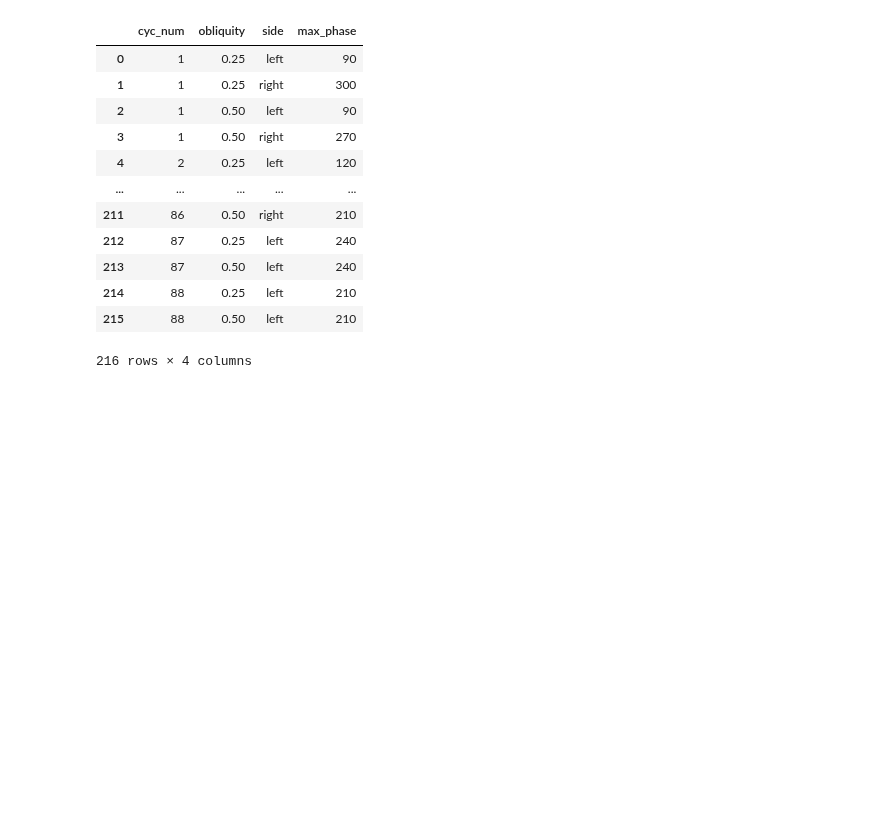
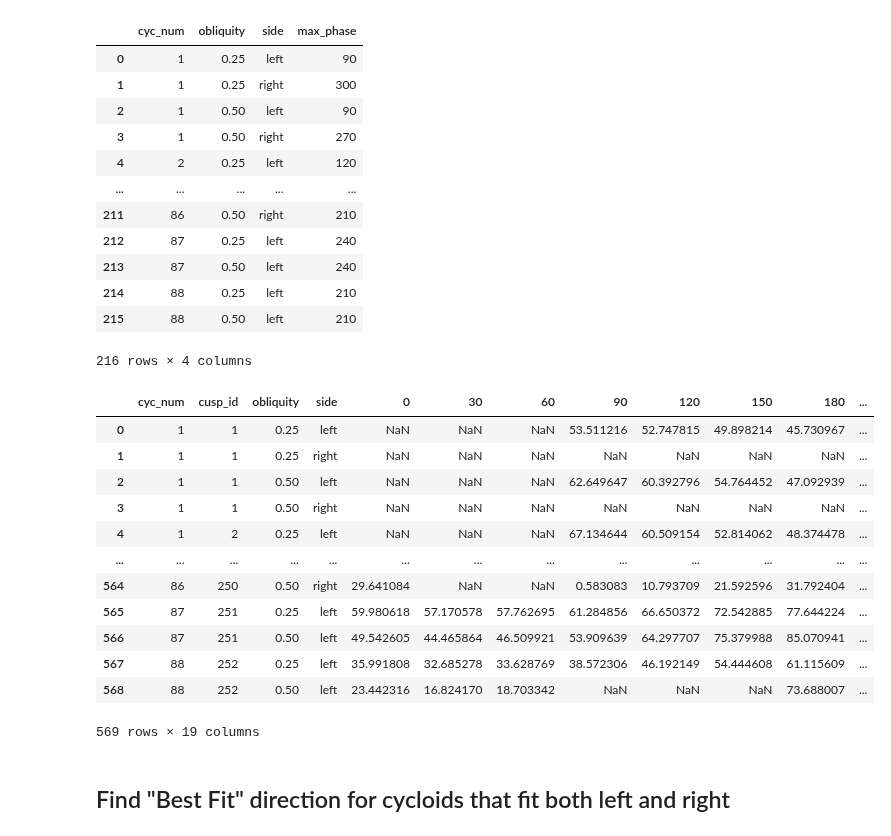
Before and after one commit to ssajous/europa-cycloids, a Jupyter notebook: src/Analyze Cusps.ipynb, the cells around one changed output. Saved outputs shown, nothing was run; the diff lists cells and outputs as text; code cells hidden in the pictures; blank space fills up the shorter version.

Commit message:
added best fit choice

```diff
--- a/src/Analyze Cusps.ipynb
+++ b/src/Analyze Cusps.ipynb
@@ -302,3 +302,21 @@ merged['cusp_max_phase'] = merged[phases].idxmax(axis=1)
 # merged[(merged.cyc_num == 13) & (merged.obliquity == 0.25)]
 # %%
 merged.to_csv('./output/leftRight/pivotedSPDstress.csv.gz', index=False, compression='gzip')
+# %%
+merged
+# %% [output]
+|  | cyc_num | cusp_id | obliquity | side | 0 | 30 | 60 | 90 | 120 | 150 | 180 | ... |
+| 0 | 1 | 1 | 0.25 | left | NaN | NaN | NaN | 53.511216 | 52.747815 | 49.898214 | 45.730967 | ... |
+| 1 | 1 | 1 | 0.25 | right | NaN | NaN | NaN | NaN | NaN | NaN | NaN | ... |
+| 2 | 1 | 1 | 0.50 | left | NaN | NaN | NaN | 62.649647 | 60.392796 | 54.764452 | 47.092939 | ... |
+| 3 | 1 | 1 | 0.50 | right | NaN | NaN | NaN | NaN | NaN | NaN | NaN | ... |
+| 4 | 1 | 2 | 0.25 | left | NaN | NaN | NaN | 67.134644 | 60.509154 | 52.814062 | 48.374478 | ... |
+| ... | ... | ... | ... | ... | ... | ... | ... | ... | ... | ... | ... | ... |
+| 564 | 86 | 250 | 0.50 | right | 29.641084 | NaN | NaN | 0.583083 | 10.793709 | 21.592596 | 31.792404 | ... |
+| 565 | 87 | 251 | 0.25 | left | 59.980618 | 57.170578 | 57.762695 | 61.284856 | 66.650372 | 72.542885 | 77.644224 | ... |
+| 566 | 87 | 251 | 0.50 | left | 49.542605 | 44.465864 | 46.509921 | 53.909639 | 64.297707 | 75.379988 | 85.070941 | ... |
+| 567 | 88 | 252 | 0.25 | left | 35.991808 | 32.685278 | 33.628769 | 38.572306 | 46.192149 | 54.444608 | 61.115609 | ... |
+| 568 | 88 | 252 | 0.50 | left | 23.442316 | 16.824170 | 18.703342 | NaN | NaN | NaN | 73.688007 | ... |
+569 rows × 19 columns
+# %% [markdown]
+## Find "Best Fit" direction for cycloids that fit both left and right
```
Also changed, not shown: parts of 7 cells of this notebook.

####

* **About this exercise**
Print the listing exactly, minus any pictures.

* **Task answer**
Before and after one commit to ssajous/europa-cycloids, a Jupyter notebook: src/Analyze Cusps.ipynb, the cells around one changed output. Saved outputs shown, nothing was run; the diff lists cells and outputs as text; code cells hidden in the pictures; blank space fills up the shorter version.

Commit message:
added best fit choice

```diff
--- a/src/Analyze Cusps.ipynb
+++ b/src/Analyze Cusps.ipynb
@@ -302,3 +302,21 @@ merged['cusp_max_phase'] = merged[phases].idxmax(axis=1)
 # merged[(merged.cyc_num == 13) & (merged.obliquity == 0.25)]
 # %%
 merged.to_csv('./output/leftRight/pivotedSPDstress.csv.gz', index=False, compression='gzip')
+# %%
+merged
+# %% [output]
+|  | cyc_num | cusp_id | obliquity | side | 0 | 30 | 60 | 90 | 120 | 150 | 180 | ... |
+| 0 | 1 | 1 | 0.25 | left | NaN | NaN | NaN | 53.511216 | 52.747815 | 49.898214 | 45.730967 | ... |
+| 1 | 1 | 1 | 0.25 | right | NaN | NaN | NaN | NaN | NaN | NaN | NaN | ... |
+| 2 | 1 | 1 | 0.50 | left | NaN | NaN | NaN | 62.649647 | 60.392796 | 54.764452 | 47.092939 | ... |
+| 3 | 1 | 1 | 0.50 | right | NaN | NaN | NaN | NaN | NaN | NaN | NaN | ... |
+| 4 | 1 | 2 | 0.25 | left | NaN | NaN | NaN | 67.134644 | 60.509154 | 52.814062 | 48.374478 | ... |
+| ... | ... | ... | ... | ... | ... | ... | ... | ... | ... | ... | ... | ... |
+| 564 | 86 | 250 | 0.50 | right | 29.641084 | NaN | NaN | 0.583083 | 10.793709 | 21.592596 | 31.792404 | ... |
+| 565 | 87 | 251 | 0.25 | left | 59.980618 | 57.170578 | 57.762695 | 61.284856 | 66.650372 | 72.542885 | 77.644224 | ... |
+| 566 | 87 | 251 | 0.50 | left | 49.542605 | 44.465864 | 46.509921 | 53.909639 | 64.297707 | 75.379988 | 85.070941 | ... |
+| 567 | 88 | 252 | 0.25 | left | 35.991808 | 32.685278 | 33.628769 | 38.572306 | 46.192149 | 54.444608 | 61.115609 | ... |
+| 568 | 88 | 252 | 0.50 | left | 23.442316 | 16.824170 | 18.703342 | NaN | NaN | NaN | 73.688007 | ... |
+569 rows × 19 columns
+# %% [markdown]
+## Find "Best Fit" direction for cycloids that fit both left and right
```
Also changed, not shown: parts of 7 cells of this notebook.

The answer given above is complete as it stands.